You may not realize that you do it until you've watched a recording of yourself presenting. Or possibly a listener has mentioned it as he or she watched you rehearse. Perhaps you've noticed that, like a dripping faucet and just as irritating, you've begun to say "so" at the start of almost every utterance. Maybe you're among those who cringe in irritation every time they hear an interviewer, respondent, newscaster, or other speaker preface too many comments or questions with "so."

It's the newest filler, one that in the last few years has risen to ubiquity ... and, for many listeners, iniquity.


The problem with starting a string of sentences with "so" is that pointless repetition bores, distracts, and/or annoys listeners. That's a bad outcome, one that not only diminishes the strength of your messages but may render them indiscernible. Holding audience attention is often a challenge. An effective method of meeting that challenge is by varying your patterns of diction, rhythm, volume, and silence.

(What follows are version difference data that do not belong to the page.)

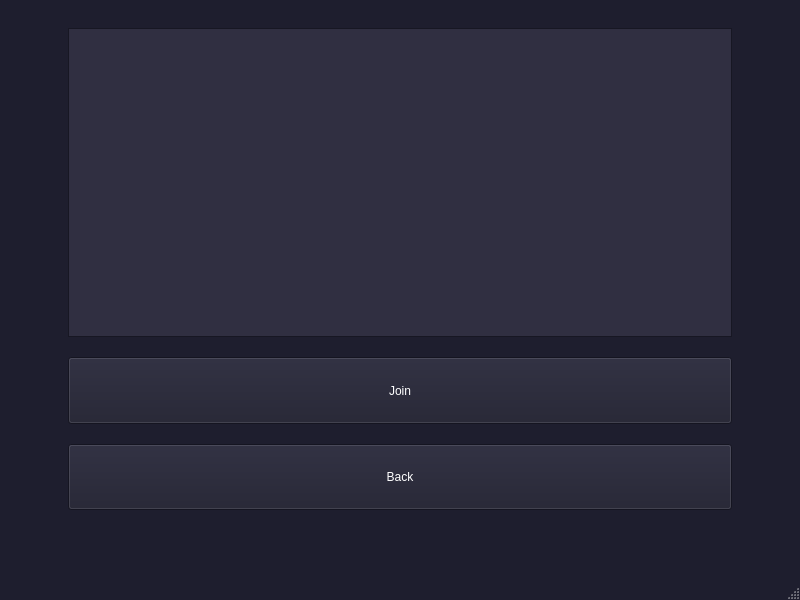
Juannbel/duck-game, file client/lobby/mainwindow.ui: the form before one commit.
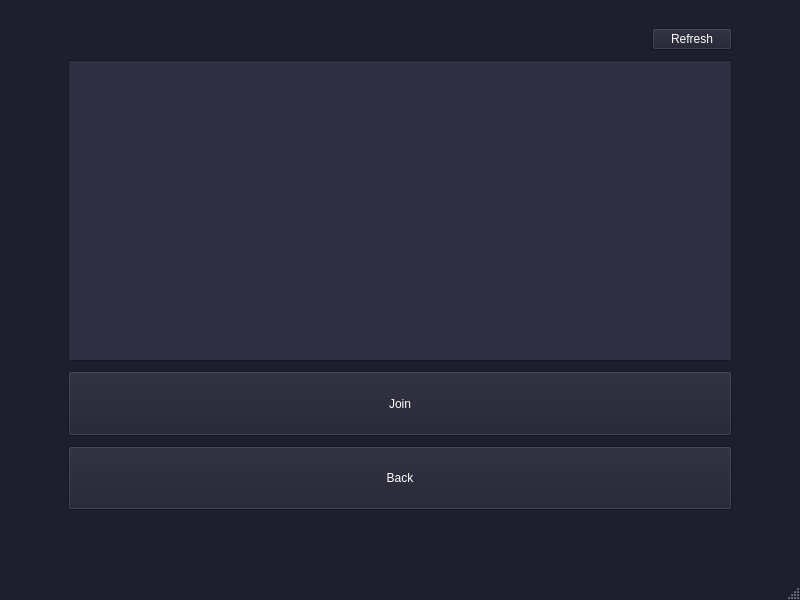
The form after the commit. The open tabs and pages were chosen to show the change.

```diff
--- a/client/lobby/mainwindow.ui
+++ b/client/lobby/mainwindow.ui
@@ -133,9 +133,9 @@
      <colorrole role="AlternateBase">
       <brush brushstyle="SolidPattern">
        <color alpha="255">
-        <red>15</red>
-        <green>15</green>
-        <blue>23</blue>
+        <red>30</red>
+        <green>30</green>
+        <blue>46</blue>
        </color>
       </brush>
      </colorrole>
@@ -288,9 +288,9 @@
      <colorrole role="AlternateBase">
       <brush brushstyle="SolidPattern">
        <color alpha="255">
-        <red>15</red>
-        <green>15</green>
-        <blue>23</blue>
+        <red>30</red>
+        <green>30</green>
+        <blue>46</blue>
        </color>
       </brush>
      </colorrole>
@@ -572,9 +572,9 @@
       <widget class="QWidget" name="page_2">
        <layout class="QVBoxLayout" name="verticalLayout_5">
         <item>
-         <layout class="QVBoxLayout" name="verticalLayout_3" stretch="70,15,15">
+         <layout class="QVBoxLayout" name="verticalLayout_3" stretch="10,70,15,15">
           <property name="spacing">
-           <number>20</number>
+           <number>10</number>
           </property>
           <property name="leftMargin">
            <number>50</number>
@@ -588,6 +588,30 @@
           <property name="bottomMargin">
            <number>50</number>
           </property>
+          <item>
+           <layout class="QHBoxLayout" name="horizontalLayout_2">
+            <item>
+             <spacer name="horizontalSpacer_2">
+              <property name="orientation">
+               <enum>Qt::Orientation::Horizontal</enum>
+              </property>
+              <property name="sizeHint" stdset="0">
+               <size>
+                <width>40</width>
+                <height>20</height>
+               </size>
+              </property>
+             </spacer>
+            </item>
+            <item>
+             <widget class="QPushButton" name="refreshLobbiesButton">
+              <property name="text">
+               <string>Refresh</string>
+              </property>
+             </widget>
+            </item>
+           </layout>
+          </item>
           <item>
            <widget class="QTableWidget" name="lobbiesList">
             <property name="sizePolicy">
@@ -596,6 +620,9 @@
               <verstretch>0</verstretch>
              </sizepolicy>
             </property>
+            <attribute name="horizontalHeaderStretchLastSection">
+             <bool>true</bool>
+            </attribute>
            </widget>
           </item>
           <item>
```
Left out of the diff: 30 changed lines with no effect on the pictures. Lines whose indentation alone changed are shown as unchanged.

In a presentation, use a range of sentence patterns, phrases, and transitions—just as you would in a document. Would you begin every sentence in a report or proposal with the same word or phrase? No. Demonstrate that same variety in your presentations both to hold attention and to indicate relationships between ideas.


The word "so" implies a causal connection or degree of certainty that the content of the sentence or of those preceding it must support. Beginning with "so" may point listeners in a direction you don't intend, especially if they associate "so" with its synonyms "consequently," "thus," "accordingly," and "therefore," all of which indicate causality or certitude.

Those synonymous meanings become clear when you think of "so" as a connector, as a conjunction that not only joins sentences or clauses but shows the relationship between them: "We've completed the draft agenda, so we need your response to its action items before we finalize it." In that sentence, "so" is used to link and emphasize the completion of the draft to its consequence—the need for a response.

Contrast that sentence to this one: "So we've completed the draft agenda, and we need your response to its action items before we finalize it." This second version adds the word "and," a connector that does not indicate causality or emphasize the need for a response. Using connectors to show the intended relationship between ideas clarifies messages.


Repeated initial use of "so" may also affect your tone—the general attitude you demonstrate toward subject, audience, and self. It needs to be consciously constructed through such elements as the level of formality you use in a presentation. A tone more formal than the occasion and purpose warrant may make you seem stiff and distant; a very informal tone may create the opposite impression, one of carelessness, disrespect, or obliviousness. It's not likely that either extreme will encourage listeners to accept your messages.

Treat your words as you treat all aspects of delivery—as opportunities to enhance and strengthen your credibility.

There you have it. Or you will.